نتیجه گیری انگلیسی
Although confined to one organization, our study offers an example of how budgets may be deployed as an integral component of a management control system in ways which contribute both to financial discipline in terms of achieving pre-determined set targets and to managers’ capability for rapid and creative response to unforeseen contingencies. While criticisms of ‘traditional’ budgeting suggest that it is entirely unsuitable for organizations faced with conditions of uncertainty and highly competitive environments, our evidence demonstrates that the abandonment of budgeting is not the only, or necessarily the best, option for organizations to pursue. In drawing such a conclusion, however, it is important to point to the ways in which the experience of ‘continuous’ budgeting at Astoria, particularly the way in which it is embedded in organizational actions, is different to ‘traditional’ budgeting.

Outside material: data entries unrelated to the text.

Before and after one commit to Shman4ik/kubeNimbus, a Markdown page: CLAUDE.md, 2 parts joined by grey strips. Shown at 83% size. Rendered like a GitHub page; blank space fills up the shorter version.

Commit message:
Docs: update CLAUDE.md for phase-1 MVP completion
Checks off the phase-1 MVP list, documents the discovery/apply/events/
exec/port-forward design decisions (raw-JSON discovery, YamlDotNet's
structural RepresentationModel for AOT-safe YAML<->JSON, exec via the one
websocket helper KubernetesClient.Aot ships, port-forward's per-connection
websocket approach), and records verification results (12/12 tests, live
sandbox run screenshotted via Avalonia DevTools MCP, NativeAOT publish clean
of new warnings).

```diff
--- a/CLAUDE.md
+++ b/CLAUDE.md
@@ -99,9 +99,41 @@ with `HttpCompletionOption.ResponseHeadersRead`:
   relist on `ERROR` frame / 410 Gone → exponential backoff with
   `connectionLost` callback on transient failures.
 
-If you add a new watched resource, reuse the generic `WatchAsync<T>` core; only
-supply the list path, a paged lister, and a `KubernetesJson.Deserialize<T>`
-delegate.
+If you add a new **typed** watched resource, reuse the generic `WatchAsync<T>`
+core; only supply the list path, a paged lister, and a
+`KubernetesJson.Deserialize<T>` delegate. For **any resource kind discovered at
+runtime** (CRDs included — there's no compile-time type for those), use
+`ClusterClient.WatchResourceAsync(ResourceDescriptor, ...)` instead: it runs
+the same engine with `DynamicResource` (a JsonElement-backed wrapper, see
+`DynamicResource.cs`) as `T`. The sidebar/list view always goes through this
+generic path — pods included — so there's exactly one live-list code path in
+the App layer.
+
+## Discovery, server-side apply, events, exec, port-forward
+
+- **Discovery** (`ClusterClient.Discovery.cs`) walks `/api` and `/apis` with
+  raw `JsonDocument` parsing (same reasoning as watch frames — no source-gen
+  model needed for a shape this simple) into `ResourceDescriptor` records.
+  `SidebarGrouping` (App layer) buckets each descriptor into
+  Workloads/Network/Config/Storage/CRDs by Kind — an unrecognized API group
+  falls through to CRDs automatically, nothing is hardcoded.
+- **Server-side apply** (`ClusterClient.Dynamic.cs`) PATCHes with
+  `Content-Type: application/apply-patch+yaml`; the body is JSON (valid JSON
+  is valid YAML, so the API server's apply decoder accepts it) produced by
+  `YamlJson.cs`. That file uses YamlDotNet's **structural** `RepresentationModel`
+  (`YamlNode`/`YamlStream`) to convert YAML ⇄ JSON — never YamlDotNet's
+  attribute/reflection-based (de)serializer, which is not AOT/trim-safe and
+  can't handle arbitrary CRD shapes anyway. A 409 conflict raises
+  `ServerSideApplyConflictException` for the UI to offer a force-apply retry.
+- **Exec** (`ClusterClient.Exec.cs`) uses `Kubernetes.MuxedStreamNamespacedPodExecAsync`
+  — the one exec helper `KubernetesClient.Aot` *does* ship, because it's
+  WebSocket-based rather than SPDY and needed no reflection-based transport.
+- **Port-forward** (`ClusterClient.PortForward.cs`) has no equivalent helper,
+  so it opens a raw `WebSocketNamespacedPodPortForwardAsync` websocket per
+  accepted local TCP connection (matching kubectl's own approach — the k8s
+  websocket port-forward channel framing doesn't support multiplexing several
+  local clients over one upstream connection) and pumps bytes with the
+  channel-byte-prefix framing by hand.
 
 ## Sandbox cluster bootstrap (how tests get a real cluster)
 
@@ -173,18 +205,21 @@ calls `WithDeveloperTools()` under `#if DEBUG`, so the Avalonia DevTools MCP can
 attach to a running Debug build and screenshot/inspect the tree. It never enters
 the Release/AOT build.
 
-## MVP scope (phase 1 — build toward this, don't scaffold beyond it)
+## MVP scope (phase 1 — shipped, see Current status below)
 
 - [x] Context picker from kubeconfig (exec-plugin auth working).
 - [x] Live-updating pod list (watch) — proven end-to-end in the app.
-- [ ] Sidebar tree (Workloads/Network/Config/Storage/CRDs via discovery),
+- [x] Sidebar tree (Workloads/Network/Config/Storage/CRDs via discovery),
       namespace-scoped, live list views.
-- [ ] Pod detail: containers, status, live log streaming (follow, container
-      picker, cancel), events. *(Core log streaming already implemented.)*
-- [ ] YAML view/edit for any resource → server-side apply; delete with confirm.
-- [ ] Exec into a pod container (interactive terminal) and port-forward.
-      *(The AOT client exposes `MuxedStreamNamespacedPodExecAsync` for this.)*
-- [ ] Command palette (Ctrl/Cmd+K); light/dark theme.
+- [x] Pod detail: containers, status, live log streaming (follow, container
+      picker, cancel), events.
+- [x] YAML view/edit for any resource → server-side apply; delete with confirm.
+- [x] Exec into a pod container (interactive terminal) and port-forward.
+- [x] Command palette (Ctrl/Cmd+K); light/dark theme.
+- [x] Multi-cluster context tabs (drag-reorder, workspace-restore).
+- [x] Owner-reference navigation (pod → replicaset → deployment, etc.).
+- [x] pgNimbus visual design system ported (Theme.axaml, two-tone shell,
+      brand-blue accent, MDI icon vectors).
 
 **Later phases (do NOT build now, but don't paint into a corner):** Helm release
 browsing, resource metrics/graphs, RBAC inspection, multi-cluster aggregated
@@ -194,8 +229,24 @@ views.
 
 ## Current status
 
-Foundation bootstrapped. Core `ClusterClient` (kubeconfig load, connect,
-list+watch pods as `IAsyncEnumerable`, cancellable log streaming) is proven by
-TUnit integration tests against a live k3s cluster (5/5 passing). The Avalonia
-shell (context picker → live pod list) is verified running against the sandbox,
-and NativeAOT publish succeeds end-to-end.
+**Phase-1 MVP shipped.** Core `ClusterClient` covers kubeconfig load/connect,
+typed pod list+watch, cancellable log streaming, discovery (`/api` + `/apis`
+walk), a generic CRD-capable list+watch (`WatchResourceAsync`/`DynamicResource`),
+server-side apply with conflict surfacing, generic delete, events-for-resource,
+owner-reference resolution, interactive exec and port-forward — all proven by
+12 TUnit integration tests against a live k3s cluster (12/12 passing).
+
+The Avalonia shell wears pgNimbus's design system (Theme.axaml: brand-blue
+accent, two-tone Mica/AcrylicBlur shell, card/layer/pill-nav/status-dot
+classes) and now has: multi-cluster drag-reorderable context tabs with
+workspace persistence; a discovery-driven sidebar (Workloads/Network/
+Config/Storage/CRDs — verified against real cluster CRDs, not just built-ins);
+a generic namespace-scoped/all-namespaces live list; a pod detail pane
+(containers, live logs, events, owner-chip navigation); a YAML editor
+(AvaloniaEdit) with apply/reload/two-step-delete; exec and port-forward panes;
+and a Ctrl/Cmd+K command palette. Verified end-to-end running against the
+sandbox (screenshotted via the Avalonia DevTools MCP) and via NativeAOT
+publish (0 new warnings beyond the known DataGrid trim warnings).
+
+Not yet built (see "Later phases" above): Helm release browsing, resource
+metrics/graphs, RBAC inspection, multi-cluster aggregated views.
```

Firstly, ‘continuous’ budgeting is no longer the only, nor even the primary, instrument of management control. It now operates as an integral component of a more broad based management control system. While budgeting’s usefulness lies in its capacity to mobilise financial discipline both in terms of cost control and meeting overall profit targets, it has to be integrated with other control processes if managers are to be able to respond flexibly to unexpected events. Secondly, ‘continuous’ budgeting does not operate exclusively as a diagnostic control but may also be used ‘interactively’. These informational and coercive aspects of budgeting were also evident in the exercise of Astoria’s ‘belief systems’ and ‘boundary systems’. Thirdly, the integration of these roles with other dimensions of the control system suggests that budgeting is now better understood as being involved with processes of strategic implementation rather than the more narrow focus of simply ensuring pre-set budgetary targets are actually achieved. A fourth point of comparison concerns the extent of the discretion given to managers to act in the organization’s interest when determining what course of action is most appropriate in any given set of circumstances. This is much broader than is normally envisaged under traditional budgeting, and its exercise cannot be legislated for. Rather, it requires, and promotes, the mobilisation of managers’ continuous engagement with and commitment to the organization’s strategic direction and priorities. While this is much more difficult to achieve than securing compliance with the application of pre-determined decision rules, it does avoid, if successful, some of the more dysfunctional behaviours associated with the operation of traditional budgeting. Finally, having discussed differences, it is important to emphasise that the role of targets and the modes of accountability present in traditional budgeting remain intact in ‘continuous’ budgeting. Further studies are clearly required to explore how other organizations facing similar imperatives and circumstances to those of Astoria have approached the competing demands of control and flexibility in their budgetary practices. There is a great deal of specificity in Astoria’s control system practice, and it is important to acknowledge a number of contingent factors that were integral to sustaining the control framework’s successful functioning: the acceptance of the degree of interdependence between managers’ responsibilities; the quality of managers’ personal relations, particularly their willingness to co-operate and to be helpful to each other; the effectiveness of communications between managers; and the extent to which the ‘Quality’ tools functioned as a known and predictable basis for the discussion of problems and negotiation of solutions. Nevertheless our evidence demonstrates that budgeting under conditions of uncertainty may contribute effectively to management control when suitably supported by other organizational resources and practices. Exploring other examples of organizational control practices that are similar to those deployed at Astoria will help further our understanding of how the role of budgets is changing and, more particularly, the extent to which it can now be regarded as focussed on issues of strategic implementation.